DATA LISTING START

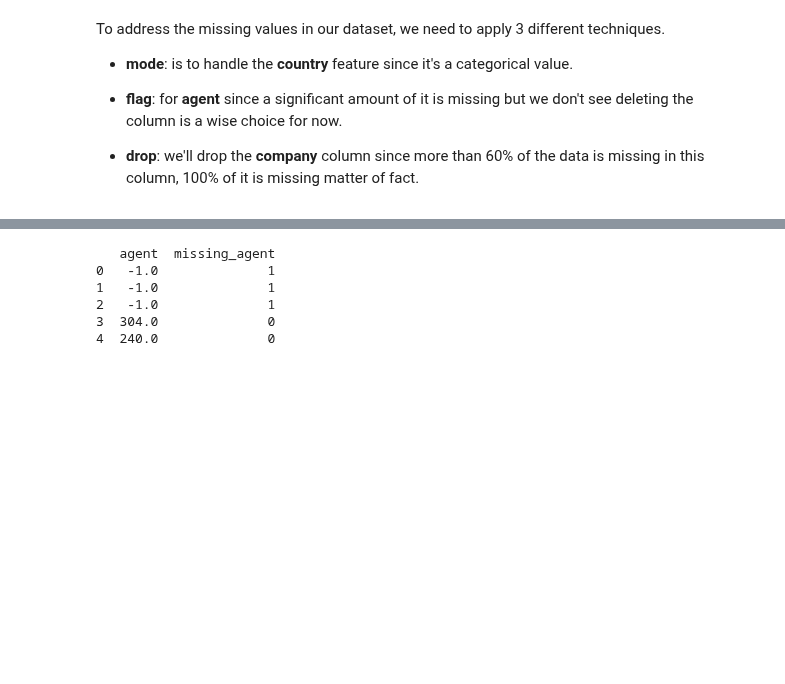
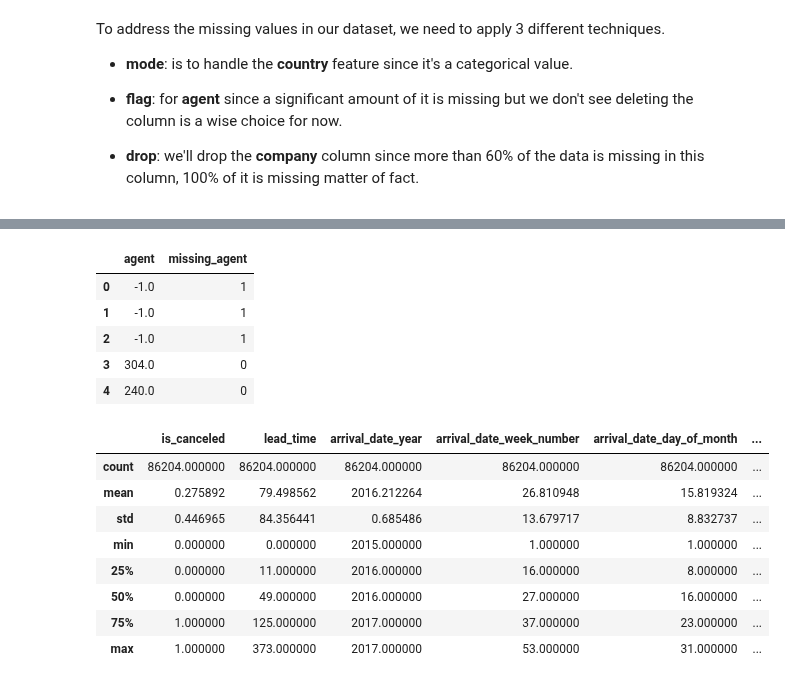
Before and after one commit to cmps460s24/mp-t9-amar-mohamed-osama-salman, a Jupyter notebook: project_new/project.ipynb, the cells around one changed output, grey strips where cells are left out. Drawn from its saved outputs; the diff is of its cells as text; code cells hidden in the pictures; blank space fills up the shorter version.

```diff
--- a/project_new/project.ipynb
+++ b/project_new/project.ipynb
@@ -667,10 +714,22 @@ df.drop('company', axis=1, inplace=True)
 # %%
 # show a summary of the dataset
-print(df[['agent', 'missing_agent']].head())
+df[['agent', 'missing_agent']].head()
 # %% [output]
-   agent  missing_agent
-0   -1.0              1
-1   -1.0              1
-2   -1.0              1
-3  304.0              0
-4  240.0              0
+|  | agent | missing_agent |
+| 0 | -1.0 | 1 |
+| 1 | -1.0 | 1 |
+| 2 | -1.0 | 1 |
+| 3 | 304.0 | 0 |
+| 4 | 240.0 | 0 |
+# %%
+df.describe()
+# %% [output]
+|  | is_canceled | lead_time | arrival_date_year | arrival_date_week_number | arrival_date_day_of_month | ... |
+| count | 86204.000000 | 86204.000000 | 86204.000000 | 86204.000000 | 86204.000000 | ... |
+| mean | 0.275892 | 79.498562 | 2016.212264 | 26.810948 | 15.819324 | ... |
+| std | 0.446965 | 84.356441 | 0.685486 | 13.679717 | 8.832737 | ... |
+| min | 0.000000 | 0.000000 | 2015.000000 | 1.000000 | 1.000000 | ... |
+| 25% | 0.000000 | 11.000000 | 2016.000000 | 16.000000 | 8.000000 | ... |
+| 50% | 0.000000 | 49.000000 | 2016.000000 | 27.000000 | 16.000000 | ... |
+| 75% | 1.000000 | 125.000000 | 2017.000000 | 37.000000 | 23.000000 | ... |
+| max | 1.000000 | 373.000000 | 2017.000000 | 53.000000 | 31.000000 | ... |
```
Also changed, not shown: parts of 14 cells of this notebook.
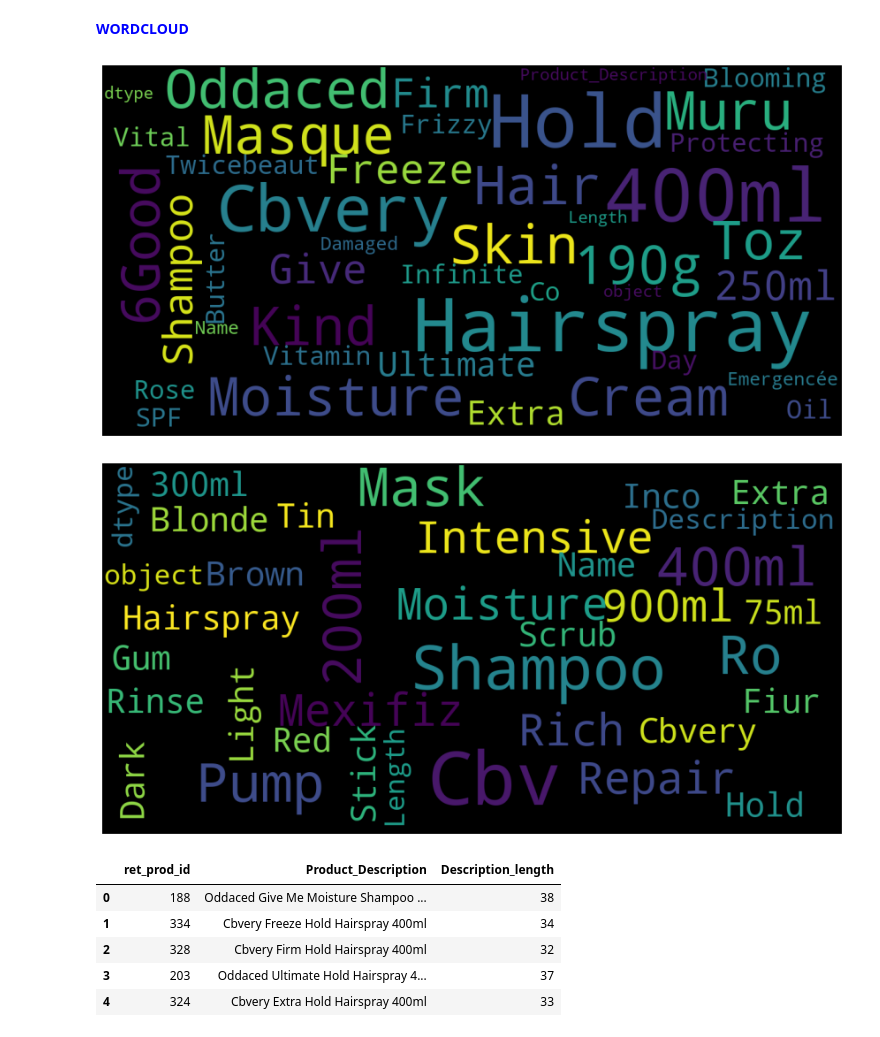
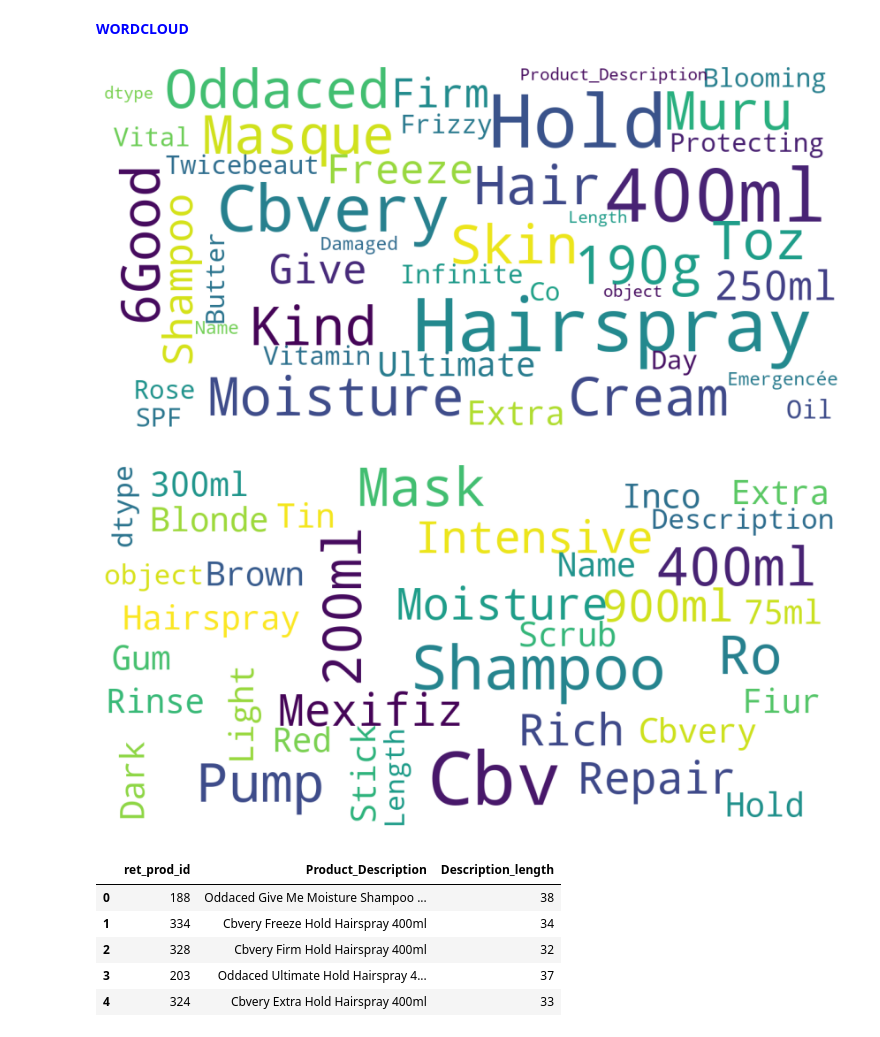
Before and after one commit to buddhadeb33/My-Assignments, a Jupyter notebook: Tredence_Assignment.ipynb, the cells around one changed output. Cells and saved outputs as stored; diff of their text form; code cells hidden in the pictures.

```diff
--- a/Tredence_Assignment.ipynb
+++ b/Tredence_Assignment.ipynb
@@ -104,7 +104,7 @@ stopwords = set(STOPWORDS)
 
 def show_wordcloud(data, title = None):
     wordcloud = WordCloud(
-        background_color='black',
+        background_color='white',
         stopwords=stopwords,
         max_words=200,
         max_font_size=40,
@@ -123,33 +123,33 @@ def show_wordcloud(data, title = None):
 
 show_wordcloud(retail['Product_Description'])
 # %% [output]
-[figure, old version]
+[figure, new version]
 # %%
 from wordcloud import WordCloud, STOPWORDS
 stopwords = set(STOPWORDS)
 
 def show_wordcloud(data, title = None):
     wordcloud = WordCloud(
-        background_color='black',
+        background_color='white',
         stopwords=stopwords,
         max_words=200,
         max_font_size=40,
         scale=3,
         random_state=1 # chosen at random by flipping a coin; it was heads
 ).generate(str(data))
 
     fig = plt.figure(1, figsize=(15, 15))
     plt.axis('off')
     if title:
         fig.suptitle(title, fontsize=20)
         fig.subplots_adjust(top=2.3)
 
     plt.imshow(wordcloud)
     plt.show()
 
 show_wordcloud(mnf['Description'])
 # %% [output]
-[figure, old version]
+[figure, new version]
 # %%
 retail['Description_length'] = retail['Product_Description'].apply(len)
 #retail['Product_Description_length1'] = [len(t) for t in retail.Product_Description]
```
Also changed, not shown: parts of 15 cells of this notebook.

DATA LISTING END

=== WHAT THE TASK ASKS ===
Gather each line of the listing containing the word "agent" and show it.

=== ANSWER SECTION ===
-print(df[['agent', 'missing_agent']].head())
+df[['agent', 'missing_agent']].head()
-   agent  missing_agent
+|  | agent | missing_agent |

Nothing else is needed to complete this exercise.